REQUIREMENT: Retype each entry verbatim. Do not include the images.

*** Opening DATA TO PROCESS ***

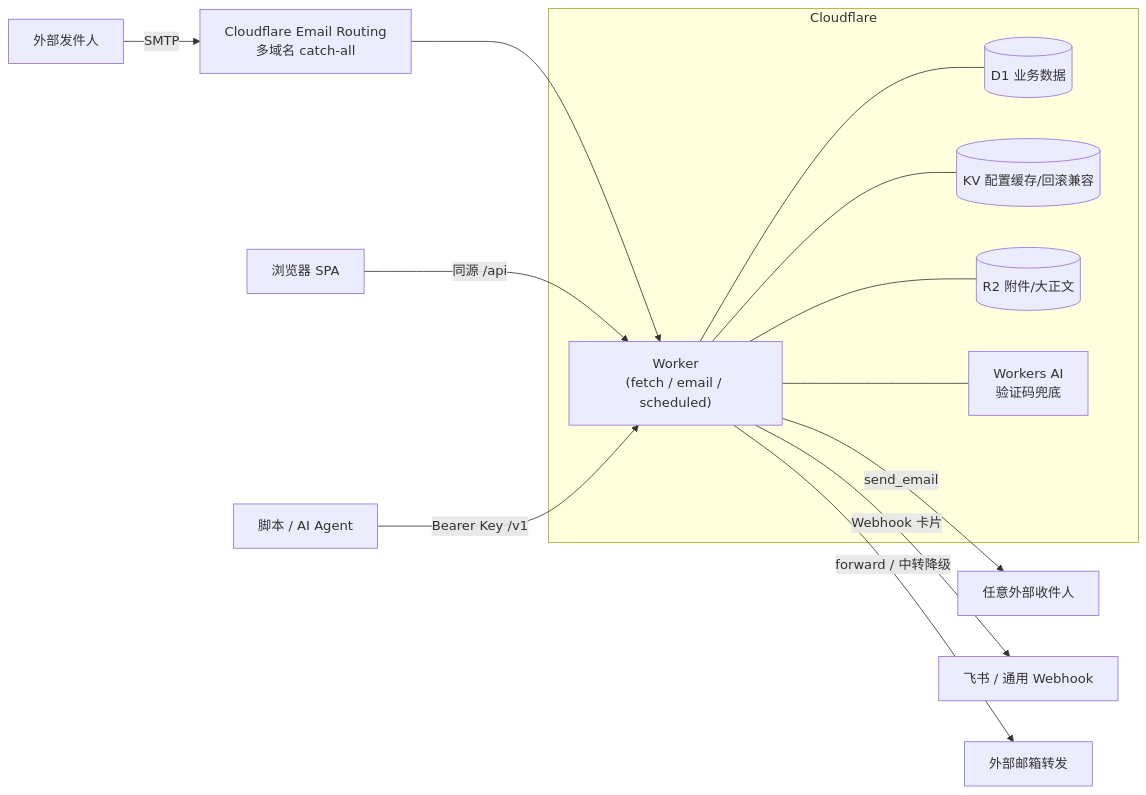
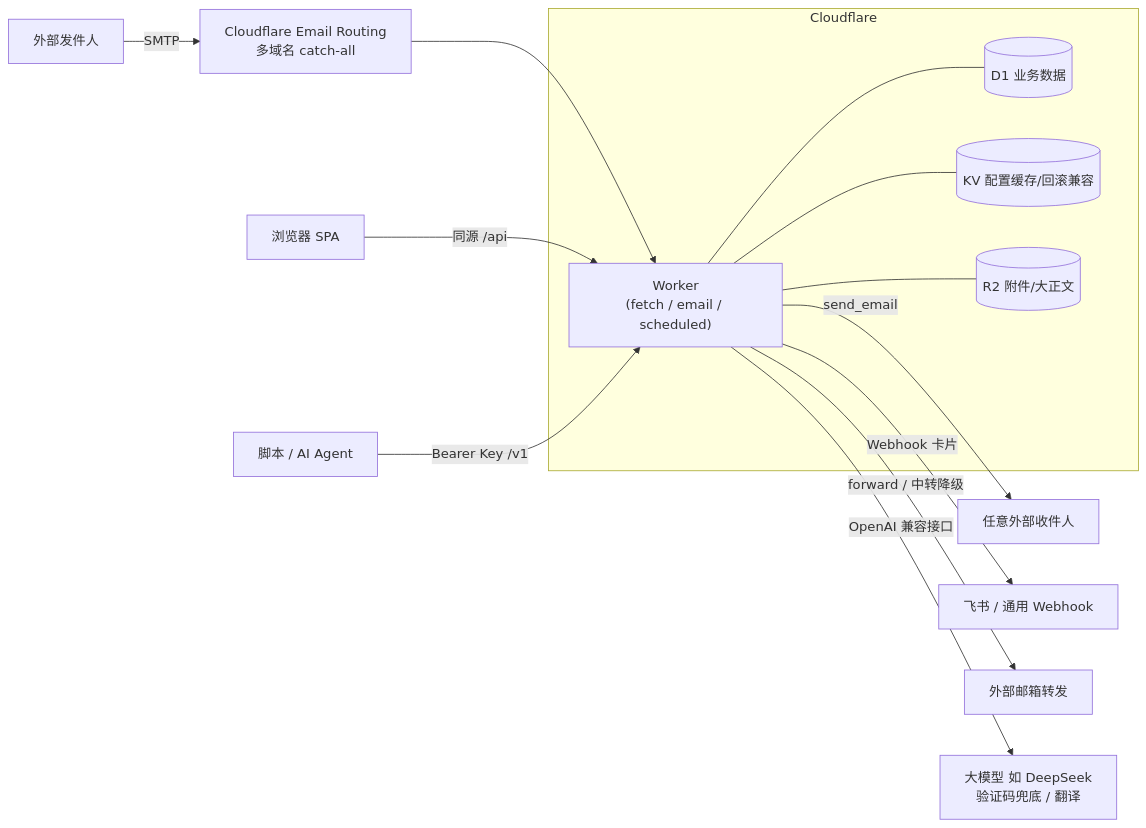
Before and after one commit to riba2534/hpc-mail: the diagram in README.md, drawn with Mermaid. The commit also changed other lines of this file and 56 other files, not shown here.

````diff
--- a/README.md
+++ b/README.md
@@ -87,23 +88,22 @@
 ```mermaid
 flowchart LR
     S[外部发件人] -->|SMTP| ER[Cloudflare Email Routing<br/>多域名 catch-all]
     ER --> W
 
     subgraph CF [Cloudflare]
         W["Worker<br/>(fetch / email / scheduled)"]
         D1[(D1 业务数据)]
         KV[(KV 配置缓存/回滚兼容)]
         R2[(R2 附件/大正文)]
-        AI[Workers AI<br/>验证码兜底]
         W --- D1
         W --- KV
         W --- R2
-        W --- AI
     end
 
     B[浏览器 SPA] -->|同源 /api| W
     C[脚本 / AI Agent] -->|Bearer Key /v1| W
     W -->|send_email| OUT[任意外部收件人]
     W -->|Webhook 卡片| FS[飞书 / 通用 Webhook]
     W -->|forward / 中转降级| FW[外部邮箱转发]
+    W -->|OpenAI 兼容接口| LLM[大模型 如 DeepSeek<br/>验证码兜底 / 翻译]
 ```
````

*** Closing DATA TO PROCESS ***

RESPONSE AREA:
Before and after one commit to riba2534/hpc-mail: the diagram in README.md, drawn with Mermaid. The commit also changed other lines of this file and 56 other files, not shown here.

````diff
--- a/README.md
+++ b/README.md
@@ -87,23 +88,22 @@
 ```mermaid
 flowchart LR
     S[外部发件人] -->|SMTP| ER[Cloudflare Email Routing<br/>多域名 catch-all]
     ER --> W
 
     subgraph CF [Cloudflare]
         W["Worker<br/>(fetch / email / scheduled)"]
         D1[(D1 业务数据)]
         KV[(KV 配置缓存/回滚兼容)]
         R2[(R2 附件/大正文)]
-        AI[Workers AI<br/>验证码兜底]
         W --- D1
         W --- KV
         W --- R2
-        W --- AI
     end
 
     B[浏览器 SPA] -->|同源 /api| W
     C[脚本 / AI Agent] -->|Bearer Key /v1| W
     W -->|send_email| OUT[任意外部收件人]
     W -->|Webhook 卡片| FS[飞书 / 通用 Webhook]
     W -->|forward / 中转降级| FW[外部邮箱转发]
+    W -->|OpenAI 兼容接口| LLM[大模型 如 DeepSeek<br/>验证码兜底 / 翻译]
 ```
````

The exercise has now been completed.